His master’s thesis titled: “Voluntary Human Shields in International Humanitarian Law: A Proposal for Suitable Future Regulation”, explores the human interest issue of women and children being manipulated to take up positions before military targets in order to ward off attacks. The research was supervised by Dr Shannon Bosch.
‘The day I first found out about voluntary human shields and how various states have utilised the presence of these individuals contrary to the stated goals of international humanitarian law, I knew the time was ripe to do something. The more I read on the topic the more concerned I grew. Scholars are divided on just about every aspect pertaining to voluntary human shields.

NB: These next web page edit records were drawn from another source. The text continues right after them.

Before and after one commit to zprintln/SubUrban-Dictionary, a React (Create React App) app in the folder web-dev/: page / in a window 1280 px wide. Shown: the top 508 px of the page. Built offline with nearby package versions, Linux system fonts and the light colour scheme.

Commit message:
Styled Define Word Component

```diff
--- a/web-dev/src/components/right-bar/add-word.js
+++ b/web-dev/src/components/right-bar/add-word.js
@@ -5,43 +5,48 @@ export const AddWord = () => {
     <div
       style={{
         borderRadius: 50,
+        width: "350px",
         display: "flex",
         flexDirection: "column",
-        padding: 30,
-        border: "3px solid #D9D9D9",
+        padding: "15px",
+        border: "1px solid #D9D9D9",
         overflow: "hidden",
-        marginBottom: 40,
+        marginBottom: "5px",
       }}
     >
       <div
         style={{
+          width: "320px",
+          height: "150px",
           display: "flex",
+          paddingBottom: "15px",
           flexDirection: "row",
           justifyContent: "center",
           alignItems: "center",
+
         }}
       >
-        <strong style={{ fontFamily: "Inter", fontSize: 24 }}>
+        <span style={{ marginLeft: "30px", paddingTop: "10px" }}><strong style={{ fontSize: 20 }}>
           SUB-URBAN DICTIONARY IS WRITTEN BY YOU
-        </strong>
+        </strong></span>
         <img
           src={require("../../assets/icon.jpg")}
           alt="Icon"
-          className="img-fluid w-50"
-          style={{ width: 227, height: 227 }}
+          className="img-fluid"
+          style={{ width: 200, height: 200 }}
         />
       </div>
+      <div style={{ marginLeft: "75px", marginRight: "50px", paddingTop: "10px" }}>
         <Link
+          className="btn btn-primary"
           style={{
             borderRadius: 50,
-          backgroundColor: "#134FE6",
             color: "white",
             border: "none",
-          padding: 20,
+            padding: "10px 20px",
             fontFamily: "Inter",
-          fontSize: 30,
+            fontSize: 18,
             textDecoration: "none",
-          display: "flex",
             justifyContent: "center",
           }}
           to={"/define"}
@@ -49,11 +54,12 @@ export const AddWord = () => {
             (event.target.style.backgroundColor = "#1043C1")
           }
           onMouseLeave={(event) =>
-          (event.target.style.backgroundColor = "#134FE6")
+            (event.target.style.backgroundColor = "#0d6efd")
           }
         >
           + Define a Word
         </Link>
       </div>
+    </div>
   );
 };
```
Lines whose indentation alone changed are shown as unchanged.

I did however begin to see a way out,’ explained Nel.
Nel further goes on to explain that these women and children have a difficult choice of whether to unite under the veil of nationality or to look on as their country is attacked by enemy forces. This results in blurred lines between what is legitimate and what is illegitimate.
‘Tragic situations unfold where lives are lost for illegal causes. A rebel state, legitimately targetable for having committed heinous crimes or refusing to adhere to international law, play on the conscience and good intentions of its citizens who in the circumstances are incapable of making an informed decision,’ explained Nel.
Considering that there exists a lot of grey areas around the position of voluntary human shields in international humanitarian law, Nel substantiates a proposed solution with strong arguments that relate to the creation of an organisation tasked with regulating the recruitment and deployment of voluntary human shields in a manner that eliminates the influence militaries have been exerting on these shields for years.
‘The deaths of these innocent people are always unnecessary and has the tendency to escalate political and military conflict around the world. All of which can, and should of course, be mitigated against through the establishing of an effective international legal regime’, he concluded.